Output the records again verbatim.
[Start of section]
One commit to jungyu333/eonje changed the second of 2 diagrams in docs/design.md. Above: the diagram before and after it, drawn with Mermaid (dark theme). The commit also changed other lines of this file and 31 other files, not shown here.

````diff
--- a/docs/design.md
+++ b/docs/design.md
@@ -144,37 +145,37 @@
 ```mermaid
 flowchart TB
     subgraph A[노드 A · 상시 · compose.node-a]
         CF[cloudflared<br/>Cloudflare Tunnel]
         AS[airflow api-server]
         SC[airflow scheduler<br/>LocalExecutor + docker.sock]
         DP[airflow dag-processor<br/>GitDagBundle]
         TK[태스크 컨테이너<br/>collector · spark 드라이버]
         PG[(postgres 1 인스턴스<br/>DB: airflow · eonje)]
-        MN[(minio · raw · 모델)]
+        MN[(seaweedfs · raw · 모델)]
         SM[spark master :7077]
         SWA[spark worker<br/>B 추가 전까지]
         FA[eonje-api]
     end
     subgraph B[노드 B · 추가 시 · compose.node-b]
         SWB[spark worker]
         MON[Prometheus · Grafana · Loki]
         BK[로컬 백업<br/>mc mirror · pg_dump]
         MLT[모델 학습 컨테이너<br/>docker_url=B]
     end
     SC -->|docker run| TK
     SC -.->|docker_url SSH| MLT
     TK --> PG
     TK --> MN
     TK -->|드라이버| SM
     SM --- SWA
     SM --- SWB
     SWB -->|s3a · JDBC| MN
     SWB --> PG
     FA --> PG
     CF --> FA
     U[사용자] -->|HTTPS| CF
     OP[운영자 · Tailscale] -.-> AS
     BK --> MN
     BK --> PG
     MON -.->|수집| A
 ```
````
[End of section]
- [THE ANSWER]:
One commit to jungyu333/eonje changed the second of 2 diagrams in docs/design.md. Above: the diagram before and after it, drawn with Mermaid (dark theme). The commit also changed other lines of this file and 31 other files, not shown here.

````diff
--- a/docs/design.md
+++ b/docs/design.md
@@ -144,37 +145,37 @@
 ```mermaid
 flowchart TB
     subgraph A[노드 A · 상시 · compose.node-a]
         CF[cloudflared<br/>Cloudflare Tunnel]
         AS[airflow api-server]
         SC[airflow scheduler<br/>LocalExecutor + docker.sock]
         DP[airflow dag-processor<br/>GitDagBundle]
         TK[태스크 컨테이너<br/>collector · spark 드라이버]
         PG[(postgres 1 인스턴스<br/>DB: airflow · eonje)]
-        MN[(minio · raw · 모델)]
+        MN[(seaweedfs · raw · 모델)]
         SM[spark master :7077]
         SWA[spark worker<br/>B 추가 전까지]
         FA[eonje-api]
     end
     subgraph B[노드 B · 추가 시 · compose.node-b]
         SWB[spark worker]
         MON[Prometheus · Grafana · Loki]
         BK[로컬 백업<br/>mc mirror · pg_dump]
         MLT[모델 학습 컨테이너<br/>docker_url=B]
     end
     SC -->|docker run| TK
     SC -.->|docker_url SSH| MLT
     TK --> PG
     TK --> MN
     TK -->|드라이버| SM
     SM --- SWA
     SM --- SWB
     SWB -->|s3a · JDBC| MN
     SWB --> PG
     FA --> PG
     CF --> FA
     U[사용자] -->|HTTPS| CF
     OP[운영자 · Tailscale] -.-> AS
     BK --> MN
     BK --> PG
     MON -.->|수집| A
 ```
````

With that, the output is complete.